Looks like all the momentum from that 7-2-2 run is gone now
ST PAUL, Minn. — So much for that strong finish.
The Edmonton Oilers wanted to make a point of hitting the finish line hard this season, salvaging some pride in a disastrous campaign and maybe giving fans a taste of what next season might be like.
Let’s hope that isn’t the case, that next season isn’t at all like what we’re seeing right now.
The Oilers lost their fifth game in a row Monday, 3-0 to the Minnesota Wild. It capped off a 0-3 road trip that began with a 2-1 loss in Vancouver followed by a 3-2 loss in Calgary.
Before that came a 7-4 loss to Columbus and a 5-4 loss to the Los Angeles Kings.
Looks like all the momentum from that 7-2-2 run is gone now.
It doesn’t matter much with only two games left in the season, but it is yet another Oilers goal that will go unreached this year.
“We definitely had opportunities to make this a good road trip,” said winger Milan Lucic. “But we didn’t do it in Vancouver when we had a really good start, didn’t do it in Calgary and once again here. It was an opportunity to have a good road trip, and we were unable to do that.”
Things were grooving and the mood was positive and upbeat when the Oilers were putting together that nice little run of theirs. They had something to feel good about.
They were playing spoilers, beating some good teams and cheering on their captain as he made a push for the Art Ross and Hart trophies.
But they’ve let that energy slip away, and as the season winds down and the losses pile up, human nature takes over and it’s hard to pull out of the dive.
They’ve lost five in a row, and the captain who’d been carrying them for that 7-2-2 stretch has one point and is minus-four in the last three games.
It looks like they’re running out of emotional gas here.
“The emotional part of it is fair to say,” said head coach Todd McLellan. “They know there’s a finish line, (even though) the finish line is not rewarding. You fall behind, you feel like you don’t get a break, you miss a net and it takes a little out of you. We should be more resilient than we are right now but we’re not.
“We’re going home, we have to push hard for two.”
The usual suspects came back to haunt them again in this loss. The power play went 0-for-nine on the trip and finishes the season with a grand total of 11 goals in 41 road games. They have just three power-play goals in the last 24 road games.
We should be more resilient than we are right now but we’re not.
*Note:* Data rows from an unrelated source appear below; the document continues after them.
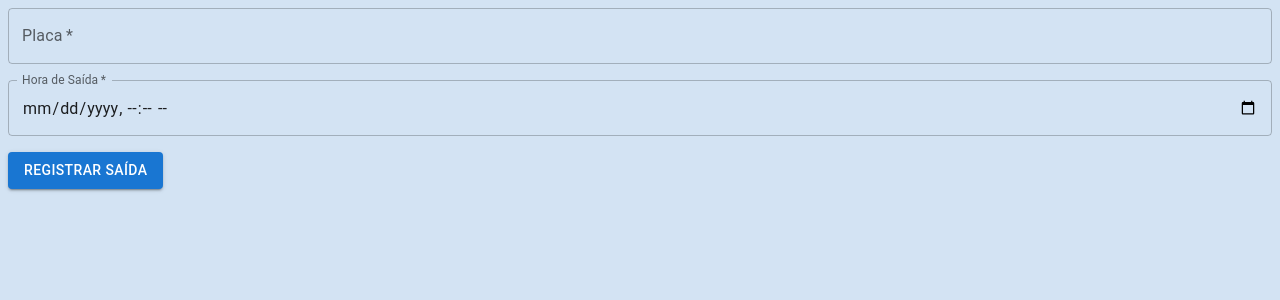
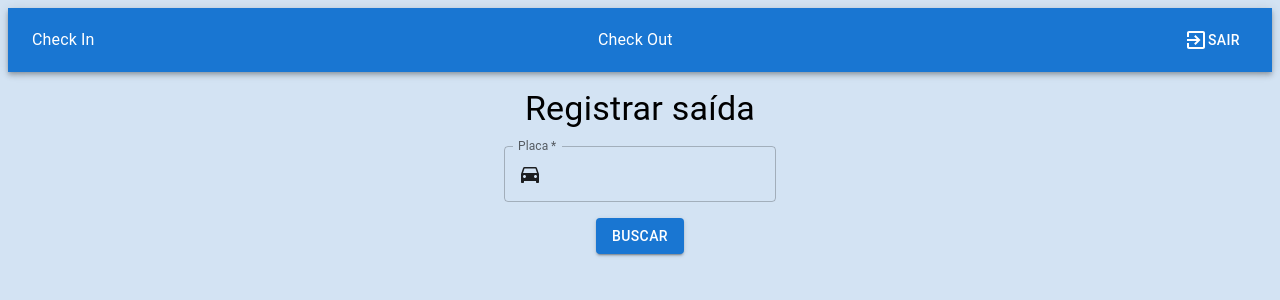
Before and after one commit to JaderSdS/jsPark, a React (Create React App) app: page /checkOut in a window 1280 px wide. Shown: the top 300 px of the page. Built offline with nearby package versions, Linux system fonts and the light colour scheme; no server answers; the database is empty.

Commit message:
finalizar saida do ticket

```diff
--- a/package.json
+++ b/package.json
@@ -18,7 +18,7 @@
     "@types/react-dom": "^18.0.10",
     "dayjs": "^1.11.7",
     "firebase": "^9.21.0",
-    "notistack": "^2.0.8",
+    "notistack": "^3.0.1",
     "qrcode": "^1.5.3",
     "react": "^18.2.0",
     "react-dom": "^18.2.0",
--- a/src/App.tsx
+++ b/src/App.tsx
@@ -32,10 +32,11 @@ function App() {
     <div className="App">
       <AuthProvider>
         <SnackbarProvider
+          autoHideDuration={3000}
           preventDuplicate
           hideIconVariant
           dense
-          maxSnack={4}
+          maxSnack={3}
           anchorOrigin={{
             vertical: "bottom",
             horizontal: "center",
@@ -49,10 +50,7 @@ function App() {
                 path="/checkIn"
                 element={<CheckInForm onSubmit={() => {}} />}
               />
-              <Route
-                path="/checkOut"
-                element={<CheckOutForm updateTicket={() => {}} />}
-              />
+              <Route path="/checkOut" element={<CheckOutForm />} />
 
               <Route
                 path="/addEstacionamento"
--- a/src/components/layout.tsx
+++ b/src/components/layout.tsx
@@ -56,7 +56,7 @@ const Layout: React.FC<LayoutProps> = ({ menuItems, children }) => {
             </Button>
           </Toolbar>
         </AppBar>
-        <Grid container justifyContent="center" textAlign="center">
+        <Grid container justifyContent="flex-start">
           <Grid item xs={12}>
             {children}
           </Grid>
--- a/src/pages/crud/parkingLot/ParkingLotList.tsx
+++ b/src/pages/crud/parkingLot/ParkingLotList.tsx
@@ -8,8 +8,6 @@ import Layout from "../../../components/Layout";
 export const adminMenuItems = [
   { label: "Adicionar Estacionamento", link: "/addEstacionamento" },
   { label: "Listar Estacionamentos", link: "/listEstacionamentos" },
-  { label: "Check In", link: "/checkIn" },
-  { label: "Check Out", link: "/checkOut" },
 ];
 export default function ParkingLotList() {
   const parkingLotRef = collection(fireDb, "estacionamentos");
--- a/src/pages/estacionamento/checkIn.tsx
+++ b/src/pages/estacionamento/checkIn.tsx
@@ -5,20 +5,25 @@ import {
   FormControlLabel,
   Button,
   Grid,
+  Typography,
 } from "@mui/material";
 import Layout from "../../components/Layout";
 import { setDoc, doc, collection, getDocs } from "firebase/firestore";
-import { fireDb } from "../../services/firebaseService";
+import { fireDb, parkingLotRef, ticketsRef } from "../../services/firebaseService";
 import { AuthContext } from "../../contexts/UserContext";
-import { useSnackbar } from "notistack";
+import { closeSnackbar, useSnackbar } from "notistack";
 import QRCode from "react-qr-code";
-import { Print } from "@mui/icons-material";
+import { CloseOutlined, ClosedCaption, Print } from "@mui/icons-material";
 
 interface ParkingFormProps {
-  onSubmit: (formData: ParkingFormData) => void;
+  onSubmit: (formData: ParkingTicket) => void;
 }
+export const estaMenus = [
+  { label: "Check In", link: "/checkIn" },
+  { label: "Check Out", link: "/checkOut" },
+];
 
-interface ParkingFormData {
+export interface ParkingTicket {
   cnpj: string;
   plate: string;
   services: string[];
@@ -39,15 +44,9 @@ const CheckInForm: React.FC<ParkingFormProps> = () => {
 
   const [color, setColor] = useState("");
 
-  const [paymentMethod, setPaymentMethod] = useState("");
-
   const [services, setServices] = useState<string[]>([]);
 
-  const ticketsRef = collection(fireDb, "tickets");
-
   const { enqueueSnackbar } = useSnackbar();
-
-  const parkingLotRef = collection(fireDb, "estacionamentos");
 
   const user = useContext(AuthContext);
 
@@ -103,12 +102,6 @@ const CheckInForm: React.FC<ParkingFormProps> = () => {
     setColor(event.target.value);
   };
 
-  // const handlePaymentMethodChange = (
-  //   event: React.ChangeEvent<{ value: unknown }>
-  // ) => {
-  //   setPaymentMethod(event.target.value as string);
-  // };
-
   const handlePrint = () => {
     const conteudo = document.getElementById("conteudo-impressao");
     if (conteudo) {
@@ -132,8 +125,12 @@ const CheckInForm: React.FC<ParkingFormProps> = () => {
 
   const handleSubmit = async (event: React.FormEvent) => {
     event.preventDefault();
+    if (plate.length < 7) {
+      enqueueSnackbar("Placa inválida", { variant: "error" });
+      return;
+    }
 
-    const formData: ParkingFormData = {
+    const formData: ParkingTicket = {
       entryTime: Date.now(),
       plate,
       color,
@@ -160,12 +157,20 @@ const CheckInForm: React.FC<ParkingFormProps> = () => {
         >
           <Print />
         </Button>
+        <Button
+          variant="contained"
+          color="warning"
+          onClick={() => closeSnackbar(snackbarId)}
+          id="btnFechar"
+        >
+          <CloseOutlined />
+        </Button>
       </>
     );
     enqueueSnackbar(
       <Grid container spacing={2}>
         <Grid item style={style} sm={12} md={12}>
-          Ticket gerado com sucesso
+          <Typography variant="h6"> Ticket gerado com sucesso </Typography>
         </Grid>
         <div id="conteudo-impressao">
           <Grid item style={style} sm={12} md={12}>
@@ -188,23 +193,22 @@ const CheckInForm: React.FC<ParkingFormProps> = () => {
           </Grid>
         </div>
       </Grid>,
-      { action }
+      { action, persist: true }
     );
 
     setColor("");
     setPlate("");
-    setPaymentMethod("");
   };
 
   const getLastTicket = async () => {
     const data = await getDocs(ticketsRef);
 
-    let a = data.docs.map((doc) => doc.id);
+    let allTickets = data.docs.map((doc) => doc.id);
 
-    var bigger = Number(a[0]);
+    var bigger = Number(allTickets[0]);
 
-    for (var i = 1; i < a.length; i++) {
-      var actualNumber = Number(a[i]);
+    for (var i = 1; i < allTickets.length; i++) {
+      var actualNumber = Number(allTickets[i]);
 
       if (actualNumber > bigger) {
         bigger = actualNumber;
@@ -213,12 +217,6 @@ const CheckInForm: React.FC<ParkingFormProps> = () => {
     bigger += 1;
     return bigger.toString();
   };
-
-  const menuItens = [
-    { label: "Entrar", link: "checkOut" },
-    { label: "Histórico", link: "checkOut" },
-    { label: "Perfil", link: "checkOut" },
-  ];
 
   //   const tk = {
   //     id: 35,
@@ -231,8 +229,8 @@ const CheckInForm: React.FC<ParkingFormProps> = () => {
   //  <QRCode value={JSON.stringify(tk)} size={150} />
 
   return (
-    <Layout menuItems={menuItens}>
-      <h2>Registrar entrada</h2>
+    <Layout menuItems={estaMenus}>
+      <Typography variant="h4">Registrar entrada</Typography>
       <Grid container spacing={2}>
         <Grid item xs={12} md={6} sm={12}>
           <TextField
@@ -252,21 +250,7 @@ const CheckInForm: React.FC<ParkingFormProps> = () => {
             fullWidth
           />
         </Grid>
-        {/* <Grid item xs={12} md={6} sm={12}>
-          <InputLabel id="payment-method-label">Forma de Pagamento</InputLabel>
-          <Select
-            label="Forma de Pagamento"
-            value={paymentMethod}
-            onChange={() => handlePaymentMethodChange}
-            fullWidth
-            required
-          >
-            <MenuItem value="dinheiro">Dinheiro</MenuItem>
-            <MenuItem value="cartao-credito">Cartão de Crédito</MenuItem>
-            <MenuItem value="cartao-debito">Cartão de Débito</MenuItem>
-            <MenuItem value="pix">PIX</MenuItem>
-          </Select>
-        </Grid> */}
+
         <Grid item xs={12} md={6} sm={12}>
           {parkingLotServices.length > 0 &&
             //services are an object, how to map it?
--- a/src/pages/estacionamento/checkOut.tsx
+++ b/src/pages/estacionamento/checkOut.tsx
@@ -1,116 +1,295 @@
-import React, { useState } from 'react';
+/* eslint-disable react-hooks/exhaustive-deps */
+import React, { useContext, useEffect, useState } from "react";
 import {
   Grid,
   TextField,
   Button,
-} from '@mui/material';
+  InputLabel,
+  MenuItem,
+  Select,
+  Typography,
+  SelectChangeEvent,
+  InputAdornment,
+} from "@mui/material";
+import Layout from "../../components/Layout";
+import { ParkingTicket, estaMenus } from "./checkIn";
+import { parkingLotRef, ticketsRef } from "../../services/firebaseService";
+import { getDocs } from "firebase/firestore";
+import { useSnackbar } from "notistack";
+import { ParkingLotInterface } from "../crud/parkingLot/ParkingLotCreateEdit";
+import { AuthContext } from "../../contexts/UserContext";
+import {
+  AccessTime,
+  AccessTimeFilled,
+  DirectionsCar,
+  SwipeDownAlt,
+} from "@mui/icons-material";
 
-interface Vehicle {
-  plate: string;
-  exitTime: Date | null;
-}
-
-interface Ticket {
-  plate: string;
-  entryTime: Date;
-  exitTime: Date | null;
-  amountPaid: number;
-  cnpj: string;
-  address: string;
-  ticketId: number;
-  paymentMethod: string;
-  duration: string;
-}
-
-interface ParkingExitProps {
-  updateTicket: (plate: string, exitTime: Date, amountPaid: number) => void;
-}
-
-const CheckOutForm: React.FC<ParkingExitProps> = ({ updateTicket }) => {
-  const [vehicle, setVehicle] = useState<Vehicle>({
-    plate: '',
-    exitTime: null,
-  });
-  const [change, setChange] = useState<number | null>(null);
-
+const CheckOutForm: React.FC = () => {
+  const user = useContext(AuthContext);
+  const [plate, setPlate] = useState("");
+  const [receivedAmount, setReceivedAmount] = useState(0);
+  const [change, setChange] = useState<number>(0);
+  const [paymentMethod, setPaymentMethod] = useState("dinheiro");
+  const [parkingLot, setParkingLot] = useState<ParkingLotInterface>();
+  const [ticket, setTicket] = useState<ParkingTicket>();
+  const { enqueueSnackbar } = useSnackbar();
+  const [exitTime] = useState<Date>(new Date());
   const handleChange = (event: React.ChangeEvent<HTMLInputElement>) => {
-    const { name, value } = event.target;
-
-    setVehicle((prevVehicle) => ({
-      ...prevVehicle,
-      [name]: value,
-    }));
+    const { value } = event.target;
+    setPlate(value);
   };
 
-  const handleExit = () => {
-    const { plate, exitTime } = vehicle;
-
-    // Verificar se todos os campos estão preenchidos
-    if (plate && exitTime) {
-      const amountPaid = calculateAmountPaid(plate, exitTime);
-      const changeAmount = calculateChange(amountPaid);
-
-      updateTicket(plate, exitTime, amountPaid);
-      setChange(changeAmount);
+  //arrow function to find the parking lot
+  const findParkingLot = async () => {
+    const data = await getDocs(parkingLotRef);
+    let thisParkingLot = data.docs
+      .map((doc) => doc.data())
+      .filter((parkingLot) => {
+        return parkingLot.email === user?.email;
+      });
+    if (thisParkingLot.length > 0) {
+      setParkingLot(thisParkingLot[0] as ParkingLotInterface);
     }
   };
 
-  const calculateAmountPaid = (plate: string, exitTime: Date): number => {
-    // Lógica para calcular o valor a ser pago com base na placa e no horário de saída
-    // Substitua esta lógica pelo cálculo correto de acordo com as regras do estacionamento
+  useEffect(() => {
+    findParkingLot();
+  }, []);
 
-    return 0; // Retorna 0 como exemplo
+  const calculateAmountPaid = (): number => {
+    if (ticket && parkingLot) {
+      //hora de entrada
+      const entryTime = ticket.entryTime;
+      //tempo de permanencia em horas
+      const permanenceTime = (exitTime.getTime() - entryTime) / 3600000;
+
+      if (permanenceTime < 1) {
+        return parkingLot.prices.hourlyRate;
+      }
+
+      if (permanenceTime > 5) {
+        //retorna valor da diaria
+        debugger;
+        return parkingLot.prices.dailyRate;
+      }
+      //valor a ser pago
+      const amountPaid = permanenceTime * parkingLot.prices.hourlyRate;
+      return amountPaid;
+    }
+    return 0;
   };
 
-  const calculateChange = (amountPaid: number): number => {
-    // Lógica para calcular o troco com base no valor pago e no total a ser pago
+  // const calculateChange = (amountPaid: number): number => {
+  //   // Lógica para calcular o troco com base no valor pago e no total a ser pago
 
-    const totalAmount = 0; // Defina o valor total a ser pago
+  //   const totalAmount = 0; // Defina o valor total a ser pago
 
-    return amountPaid - totalAmount;
+  //   return amountPaid - totalAmount;
+  // };
+
+  const handlePaymentMethodChange = (event: SelectChangeEvent<string>) => {
+    debugger;
+    setPaymentMethod(event.target.value as string);
+  };
+
+  const handleFindTicket = async () => {
+    if (plate === "") {
+      enqueueSnackbar("Informe a placa do veículo", { variant: "error" });
+      return;
+    }
+    if (plate.length < 7) {
+      enqueueSnackbar("Informe uma placa válida", { variant: "error" });
+      return;
+    }
+
+    const data = await getDocs(ticketsRef);
+
+    let thisTicket = data.docs
+      .map((doc) => doc.data())
+      .filter((ticket) => {
+        return ticket.plate === plate;
+      });
+    if (thisTicket.length > 0) {
+      //trasform DocumentData into ParkingTicket
+      setTicket(thisTicket[0] as ParkingTicket);
+    }
+  };
+
+  const formatDateTime = (date: any) => {
+    return date.toISOString().slice(0, 16);
   };
 
   return (
-    <Grid container spacing={2}>
-      <Grid item xs={12}>
+    <Layout menuItems={estaMenus}>
+      <Grid container direction="column" alignItems="center" spacing={2}>
+        <Grid item xs={6} md={12} sm={12}>
+          <Typography style={{ marginTop: "16px" }} variant="h4">
+            Registrar saída
+          </Typography>
+        </Grid>
+        <Grid item xs={6} md={6} sm={12}>
           <TextField
+            sx={{ minWidth: "250px" }}
             name="plate"
             label="Placa"
-          value={vehicle.plate}
+            value={plate}
             onChange={handleChange}
             inputProps={{
               maxLength: 7,
-            pattern: '[A-Za-z0-9]{0,7}',
+              minLength: 7,
+            }}
+            InputProps={{
+              startAdornment: <DirectionsCar />,
             }}
             required
-          fullWidth
           />
         </Grid>
-      <Grid item xs={12}>
+        {ticket && parkingLot ? (
+          <>
+            <Grid item xs={6} md={6} sm={12}>
               <TextField
+                sx={{ minWidth: "250px" }}
                 type="datetime-local"
-          name="exitTime"
-          label="Hora de Saída"
-          value={vehicle.exitTime || ''}
-          onChange={handleChange}
+                name="entryTime"
+                label="Hora de entrada"
+                value={formatDateTime(new Date(ticket.entryTime))}
                 InputLabelProps={{
                   shrink: true,
                 }}
-          required
-          fullWidth
+                InputProps={{
+                  startAdornment: <AccessTime />,
+                }}
               />
             </Grid>
-      <Grid item xs={12}>
-        <Button variant="contained" color="primary" onClick={handleExit}>
+            <Grid item xs={6} md={6} sm={12}>
+              <TextField
+                sx={{ minWidth: "250px" }}
+                type="datetime-local"
+                name="exitTime"
+                label="Hora de saída"
+                value={formatDateTime(exitTime)}
+                InputLabelProps={{
+                  shrink: true,
+                }}
+                InputProps={{
+                  startAdornment: <AccessTimeFilled />,
+                }}
+              />
+            </Grid>
+            <Grid item xs={6} md={6} sm={12}>
+              <TextField
+                sx={{ minWidth: "250px" }}
+                type="text"
+                name="totalAmount"
+                label="Total"
+                value={calculateAmountPaid().toFixed(2)}
+                InputProps={{
+                  startAdornment: (
+                    <InputAdornment position="start">
+                      <strong>R$</strong>
+                    </InputAdornment>
+                  ),
+                }}
+                InputLabelProps={{
+                  shrink: true,
+                }}
+              />
+            </Grid>
+
+            <Grid item xs={2} md={2} sm={2}>
+              <InputLabel id="payment-method-label">
+                Forma de Pagamento
+              </InputLabel>
+              <Select
+                sx={{ minWidth: "250px" }}
+                label="Forma de Pagamento"
+                value={paymentMethod}
+                onChange={(event) => handlePaymentMethodChange(event)}
+                required
+              >
+                <MenuItem value="dinheiro">Dinheiro</MenuItem>
+                <MenuItem value="cartao-credito">Cartão de Crédito</MenuItem>
+                <MenuItem value="cartao-debito">Cartão de Débito</MenuItem>
+                <MenuItem value="pix">PIX</MenuItem>
+              </Select>
+            </Grid>
+            {paymentMethod === "dinheiro" && (
+              <>
+                <Grid item sx={{ marginTop: 2 }} xs={6} md={6} sm={12}>
+                  <TextField
+                    sx={{ minWidth: "250px" }}
+                    type="number"
+                    name="change"
+                    label="Valor recebido"
+                    value={receivedAmount}
+                    InputProps={{
+                      startAdornment: (
+                        <InputAdornment position="start">
+                          <strong>R$</strong>
+                        </InputAdornment>
+                      ),
+                    }}
+                    InputLabelProps={{
+                      shrink: true,
+                    }}
+                    onChange={(event) => {
+                      if (Number(event.target.value) !== 0) {
+                        setReceivedAmount(Number(event.target.value));
+                        setChange(
+                          Number(event.target.value) - calculateAmountPaid()
+                        );
+                      } else {
+                        setReceivedAmount(0);
+                        setChange(0);
+                      }
+                    }}
+                  />
+                </Grid>
+                <Grid item xs={6} md={6} sm={12}>
+                  <SwipeDownAlt sx={{ fontSize: "3em" }} />
+                </Grid>
+                <Grid item xs={6} md={6} sm={12}>
+                  <TextField
+                    sx={{ minWidth: "250px" }}
+                    type="number"
+                    name="change"
+                    label="Troco"
+                    value={change.toFixed(2)}
+                    InputProps={{
+                      startAdornment: (
+                        <InputAdornment position="start">
+                          <strong>R$</strong>
+                        </InputAdornment>
+                      ),
+                    }}
+                    InputLabelProps={{
+                      shrink: true,
+                    }}
+                  />
+                </Grid>
+              </>
+            )}
+
+            <Grid item xs={6} md={6} sm={12}>
+              <Button variant="contained" color="primary" onClick={() => {}}>
                 Registrar Saída
               </Button>
             </Grid>
-      {change !== null && (
-        <Grid item xs={12}>
-          <strong>Troco: R$ {change.toFixed(2)}</strong>
+          </>
+        ) : (
+          <Grid item xs={6} md={6} sm={12}>
+            <Button
+              variant="contained"
+              color="primary"
+              onClick={handleFindTicket}
+            >
+              Buscar
+            </Button>
           </Grid>
         )}
       </Grid>
+    </Layout>
   );
 };
 
--- a/src/services/firebaseService.tsx
+++ b/src/services/firebaseService.tsx
@@ -2,7 +2,7 @@
 import { initializeApp } from "firebase/app";
 import { getAnalytics } from "firebase/analytics";
 import { getAuth } from "firebase/auth";
-import { getFirestore } from "firebase/firestore";
+import { collection, getFirestore } from "firebase/firestore";
 // TODO: Add SDKs for Firebase products that you want to use
 // https://firebase.google.com/docs/web/setup#available-libraries
 
@@ -24,3 +24,6 @@ const analytics = getAnalytics(firebaseApp);
 
 export const fireAuth = getAuth(firebaseApp);
 export const fireDb = getFirestore(firebaseApp);
+
+export const parkingLotRef = collection(fireDb, "estacionamentos");
+export const ticketsRef = collection(fireDb, "tickets");
```
Also changed, not shown: src/pages/crud/parkingLot/ParkingLotCreateEdit.tsx (+11 -24 lines), src/pages/home/HomeAdm.tsx (deleted, +0 -16 lines), 1 other file (tests, documents, lock files or other folders). Lines whose indentation alone changed are shown as unchanged.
It might not have killed them in Minnesota, but it certainly didn’t join the fight.
Down 2-0 early in the third period, they had what could have been a game-turning man advantage. They almost gave up a shorty and barely even managed to set up in the zone.
“We’re unable to gain some momentum, or anything, off the power play,” said Lucic. “And the rest of the period kind of followed after that.”
With the Oilers down two defencemen (Andrej Sekera and Yohann Auvitu) Edmonton spent the entire third period hemmed in their own zone as the Wild swarmed them mercilessly. They were outshot 21-3 and looked as deflated as they have all year.
“They found a way to win and we couldn’t solve (Devan) Dubnyk,” said defenceman Darnell Nurse. “That’s the way it goes. I thought we battled hard tonight.”
McLellan knew his team didn’t have much left physically or mentally in the final period, not that it was especially hard to tell.
“We didn’t gain any momentum from (the power play) and when we lost the two defencemen halfway through the second, we ran out of gas a little bit and spent more time in our end,” he said. “You have to give (Minnesota) credit. They smelled blood and went after it.”
Had the Oilers managed to finish on one of their 11 shots in the third period, or on one of their power plays, it might have energized the bench, but they couldn’t score themselves back to life.
“We didn’t have many chances, so when we did have the few that we had (and don’t capitalize) it comes back and it haunts you,” said McLellan. “It kills momentum and any energy you might have at the back-end of a road trip.
“You get short-staffed, and it just seems like you’re skating in mud. The passes aren’t really accurate, they’re bouncing around, the other team gets energized and you’re fighting an uphill battle.”
On Twitter: @Rob_Tychkowski